*** DATA PROVIDED Section Begins ***

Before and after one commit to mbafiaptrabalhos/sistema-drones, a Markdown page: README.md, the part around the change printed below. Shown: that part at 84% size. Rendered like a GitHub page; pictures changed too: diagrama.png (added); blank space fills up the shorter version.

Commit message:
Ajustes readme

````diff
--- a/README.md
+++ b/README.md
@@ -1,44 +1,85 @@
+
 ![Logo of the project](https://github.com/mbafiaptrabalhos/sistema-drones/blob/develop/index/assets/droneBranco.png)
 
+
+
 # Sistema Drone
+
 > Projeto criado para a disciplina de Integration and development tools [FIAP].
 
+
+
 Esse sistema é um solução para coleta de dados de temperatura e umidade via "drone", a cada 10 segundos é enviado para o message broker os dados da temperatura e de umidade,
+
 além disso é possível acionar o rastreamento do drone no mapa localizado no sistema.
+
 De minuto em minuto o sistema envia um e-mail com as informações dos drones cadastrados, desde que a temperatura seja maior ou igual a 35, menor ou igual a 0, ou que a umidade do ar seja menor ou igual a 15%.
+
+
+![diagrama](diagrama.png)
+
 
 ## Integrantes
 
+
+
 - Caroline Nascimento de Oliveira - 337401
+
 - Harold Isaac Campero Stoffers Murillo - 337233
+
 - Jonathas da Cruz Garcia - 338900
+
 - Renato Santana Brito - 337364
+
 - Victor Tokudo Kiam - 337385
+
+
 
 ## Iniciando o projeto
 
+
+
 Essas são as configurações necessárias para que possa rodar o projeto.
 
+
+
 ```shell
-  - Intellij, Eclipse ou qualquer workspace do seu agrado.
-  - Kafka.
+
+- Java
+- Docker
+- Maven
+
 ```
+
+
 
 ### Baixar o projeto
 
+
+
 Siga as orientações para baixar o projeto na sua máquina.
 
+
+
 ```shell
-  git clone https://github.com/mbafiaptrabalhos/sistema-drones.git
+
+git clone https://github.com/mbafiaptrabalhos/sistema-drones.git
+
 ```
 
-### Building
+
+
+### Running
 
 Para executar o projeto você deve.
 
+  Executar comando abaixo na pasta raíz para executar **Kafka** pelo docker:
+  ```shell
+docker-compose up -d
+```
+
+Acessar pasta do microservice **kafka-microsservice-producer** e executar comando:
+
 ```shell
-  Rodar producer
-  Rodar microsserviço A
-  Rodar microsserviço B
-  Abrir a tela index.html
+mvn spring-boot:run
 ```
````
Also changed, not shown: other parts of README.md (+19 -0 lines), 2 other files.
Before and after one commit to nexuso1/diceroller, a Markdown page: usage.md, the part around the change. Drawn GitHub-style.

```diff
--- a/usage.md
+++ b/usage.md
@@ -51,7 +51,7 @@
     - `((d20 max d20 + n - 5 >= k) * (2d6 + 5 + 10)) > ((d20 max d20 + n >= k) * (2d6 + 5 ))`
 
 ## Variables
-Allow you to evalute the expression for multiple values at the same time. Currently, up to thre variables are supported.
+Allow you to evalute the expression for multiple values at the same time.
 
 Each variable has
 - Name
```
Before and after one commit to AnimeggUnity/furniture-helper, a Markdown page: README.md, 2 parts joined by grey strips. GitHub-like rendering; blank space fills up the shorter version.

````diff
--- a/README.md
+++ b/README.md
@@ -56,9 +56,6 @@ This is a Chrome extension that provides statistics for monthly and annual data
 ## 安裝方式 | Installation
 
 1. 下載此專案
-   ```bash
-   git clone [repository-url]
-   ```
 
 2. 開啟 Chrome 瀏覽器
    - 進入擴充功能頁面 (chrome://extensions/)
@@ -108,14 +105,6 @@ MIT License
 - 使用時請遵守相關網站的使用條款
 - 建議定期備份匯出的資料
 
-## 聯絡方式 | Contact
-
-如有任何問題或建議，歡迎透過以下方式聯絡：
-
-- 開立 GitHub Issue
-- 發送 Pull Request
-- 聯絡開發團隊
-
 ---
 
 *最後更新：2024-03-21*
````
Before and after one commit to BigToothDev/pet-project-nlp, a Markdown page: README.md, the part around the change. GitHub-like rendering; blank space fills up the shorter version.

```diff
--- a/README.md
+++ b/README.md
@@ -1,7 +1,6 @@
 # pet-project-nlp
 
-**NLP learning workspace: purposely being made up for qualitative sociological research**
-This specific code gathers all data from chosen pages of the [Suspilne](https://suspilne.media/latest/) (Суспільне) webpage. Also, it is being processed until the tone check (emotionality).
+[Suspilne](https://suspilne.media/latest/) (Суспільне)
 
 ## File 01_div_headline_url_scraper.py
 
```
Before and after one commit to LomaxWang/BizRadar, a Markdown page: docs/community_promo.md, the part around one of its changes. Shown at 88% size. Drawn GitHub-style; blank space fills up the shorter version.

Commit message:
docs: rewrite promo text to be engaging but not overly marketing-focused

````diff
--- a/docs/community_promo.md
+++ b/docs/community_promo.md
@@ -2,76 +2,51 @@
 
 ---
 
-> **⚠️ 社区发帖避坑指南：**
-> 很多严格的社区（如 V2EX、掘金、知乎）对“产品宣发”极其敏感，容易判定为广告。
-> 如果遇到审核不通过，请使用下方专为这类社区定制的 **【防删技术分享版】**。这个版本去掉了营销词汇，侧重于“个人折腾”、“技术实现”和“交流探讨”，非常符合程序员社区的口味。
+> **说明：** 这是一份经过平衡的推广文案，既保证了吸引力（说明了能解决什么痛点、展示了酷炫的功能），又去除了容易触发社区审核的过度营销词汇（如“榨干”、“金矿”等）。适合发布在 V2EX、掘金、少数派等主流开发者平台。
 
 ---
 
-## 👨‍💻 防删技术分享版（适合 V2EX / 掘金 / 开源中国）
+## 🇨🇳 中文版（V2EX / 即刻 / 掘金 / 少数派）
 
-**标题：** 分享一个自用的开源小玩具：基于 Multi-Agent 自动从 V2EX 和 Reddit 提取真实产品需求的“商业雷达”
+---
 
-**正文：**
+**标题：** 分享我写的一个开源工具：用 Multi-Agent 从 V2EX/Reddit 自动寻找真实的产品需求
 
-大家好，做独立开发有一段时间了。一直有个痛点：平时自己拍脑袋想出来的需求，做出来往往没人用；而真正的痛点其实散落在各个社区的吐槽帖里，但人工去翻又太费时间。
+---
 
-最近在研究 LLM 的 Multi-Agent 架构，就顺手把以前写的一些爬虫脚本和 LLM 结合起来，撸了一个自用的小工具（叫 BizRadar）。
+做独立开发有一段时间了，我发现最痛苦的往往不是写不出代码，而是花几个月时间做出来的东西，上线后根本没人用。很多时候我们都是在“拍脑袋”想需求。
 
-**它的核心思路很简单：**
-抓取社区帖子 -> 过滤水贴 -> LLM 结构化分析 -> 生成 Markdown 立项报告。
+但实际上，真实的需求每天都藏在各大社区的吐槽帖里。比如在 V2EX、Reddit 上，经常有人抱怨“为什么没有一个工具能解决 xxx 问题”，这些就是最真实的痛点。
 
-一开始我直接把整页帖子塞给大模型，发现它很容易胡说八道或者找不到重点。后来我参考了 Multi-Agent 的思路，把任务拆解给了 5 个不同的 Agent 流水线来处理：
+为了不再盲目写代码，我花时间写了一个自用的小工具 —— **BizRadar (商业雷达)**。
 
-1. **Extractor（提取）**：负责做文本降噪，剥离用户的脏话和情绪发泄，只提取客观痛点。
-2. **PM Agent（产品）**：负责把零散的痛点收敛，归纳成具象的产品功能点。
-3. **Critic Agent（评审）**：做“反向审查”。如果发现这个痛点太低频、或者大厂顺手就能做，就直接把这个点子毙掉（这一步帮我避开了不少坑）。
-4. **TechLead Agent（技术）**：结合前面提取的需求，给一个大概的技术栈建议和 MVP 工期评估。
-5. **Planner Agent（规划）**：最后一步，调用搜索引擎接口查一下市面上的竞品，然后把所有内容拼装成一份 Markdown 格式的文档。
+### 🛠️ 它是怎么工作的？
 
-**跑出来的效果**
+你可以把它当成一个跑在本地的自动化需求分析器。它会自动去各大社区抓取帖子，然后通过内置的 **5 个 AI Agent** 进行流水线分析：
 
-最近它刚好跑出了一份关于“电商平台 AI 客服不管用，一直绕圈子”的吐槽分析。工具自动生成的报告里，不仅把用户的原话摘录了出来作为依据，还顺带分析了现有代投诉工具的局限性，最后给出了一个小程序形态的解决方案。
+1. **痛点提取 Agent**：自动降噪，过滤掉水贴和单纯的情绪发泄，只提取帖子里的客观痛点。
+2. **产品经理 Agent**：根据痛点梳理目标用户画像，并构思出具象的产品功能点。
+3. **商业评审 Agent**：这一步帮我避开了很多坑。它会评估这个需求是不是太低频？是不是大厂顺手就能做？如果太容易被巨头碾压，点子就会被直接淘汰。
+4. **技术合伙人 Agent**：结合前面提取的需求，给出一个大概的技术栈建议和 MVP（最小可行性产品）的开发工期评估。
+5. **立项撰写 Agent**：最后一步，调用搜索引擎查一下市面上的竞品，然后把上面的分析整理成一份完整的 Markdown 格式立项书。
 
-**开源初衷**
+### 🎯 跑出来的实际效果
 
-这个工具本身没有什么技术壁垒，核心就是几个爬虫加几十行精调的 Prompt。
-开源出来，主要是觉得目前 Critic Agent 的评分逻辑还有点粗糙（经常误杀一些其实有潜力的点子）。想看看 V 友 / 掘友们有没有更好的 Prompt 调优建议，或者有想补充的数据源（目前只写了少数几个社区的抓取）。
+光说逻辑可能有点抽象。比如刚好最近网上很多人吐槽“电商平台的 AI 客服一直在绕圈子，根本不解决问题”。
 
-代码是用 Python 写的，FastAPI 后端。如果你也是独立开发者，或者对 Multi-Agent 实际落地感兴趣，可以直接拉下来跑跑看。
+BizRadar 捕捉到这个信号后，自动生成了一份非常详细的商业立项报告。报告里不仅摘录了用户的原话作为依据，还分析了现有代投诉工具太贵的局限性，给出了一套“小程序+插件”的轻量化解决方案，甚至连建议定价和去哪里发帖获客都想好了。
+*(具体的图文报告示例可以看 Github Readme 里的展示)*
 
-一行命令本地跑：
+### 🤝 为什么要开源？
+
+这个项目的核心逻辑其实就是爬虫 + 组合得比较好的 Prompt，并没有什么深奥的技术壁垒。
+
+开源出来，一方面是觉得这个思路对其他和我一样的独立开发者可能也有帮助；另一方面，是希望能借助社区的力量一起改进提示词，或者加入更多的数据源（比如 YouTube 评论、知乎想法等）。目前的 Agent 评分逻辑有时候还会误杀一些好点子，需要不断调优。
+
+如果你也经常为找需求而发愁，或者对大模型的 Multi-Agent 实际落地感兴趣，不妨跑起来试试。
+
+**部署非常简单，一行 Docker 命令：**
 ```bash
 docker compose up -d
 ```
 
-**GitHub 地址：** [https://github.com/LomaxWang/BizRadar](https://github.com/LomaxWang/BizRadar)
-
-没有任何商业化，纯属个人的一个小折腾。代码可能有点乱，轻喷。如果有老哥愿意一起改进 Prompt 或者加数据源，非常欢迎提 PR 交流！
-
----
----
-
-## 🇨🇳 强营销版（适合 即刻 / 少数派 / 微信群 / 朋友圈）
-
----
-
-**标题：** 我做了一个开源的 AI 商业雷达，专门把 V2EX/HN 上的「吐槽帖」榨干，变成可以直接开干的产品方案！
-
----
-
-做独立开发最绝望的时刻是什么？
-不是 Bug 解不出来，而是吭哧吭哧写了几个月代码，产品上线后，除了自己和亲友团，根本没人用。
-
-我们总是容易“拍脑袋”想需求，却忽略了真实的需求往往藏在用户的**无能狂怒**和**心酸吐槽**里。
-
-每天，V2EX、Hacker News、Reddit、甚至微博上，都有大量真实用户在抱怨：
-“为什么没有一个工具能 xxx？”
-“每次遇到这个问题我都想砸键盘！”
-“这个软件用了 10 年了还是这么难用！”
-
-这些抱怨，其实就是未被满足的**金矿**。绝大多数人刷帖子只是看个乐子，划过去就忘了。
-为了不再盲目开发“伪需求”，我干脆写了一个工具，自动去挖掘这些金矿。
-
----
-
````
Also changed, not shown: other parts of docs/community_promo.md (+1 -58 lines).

*** DATA PROVIDED Section Ends ***

** TASK ITEM **
Across the records above, tally the lines that contain "fills" and give the result as a number alone.

** RESULT **
4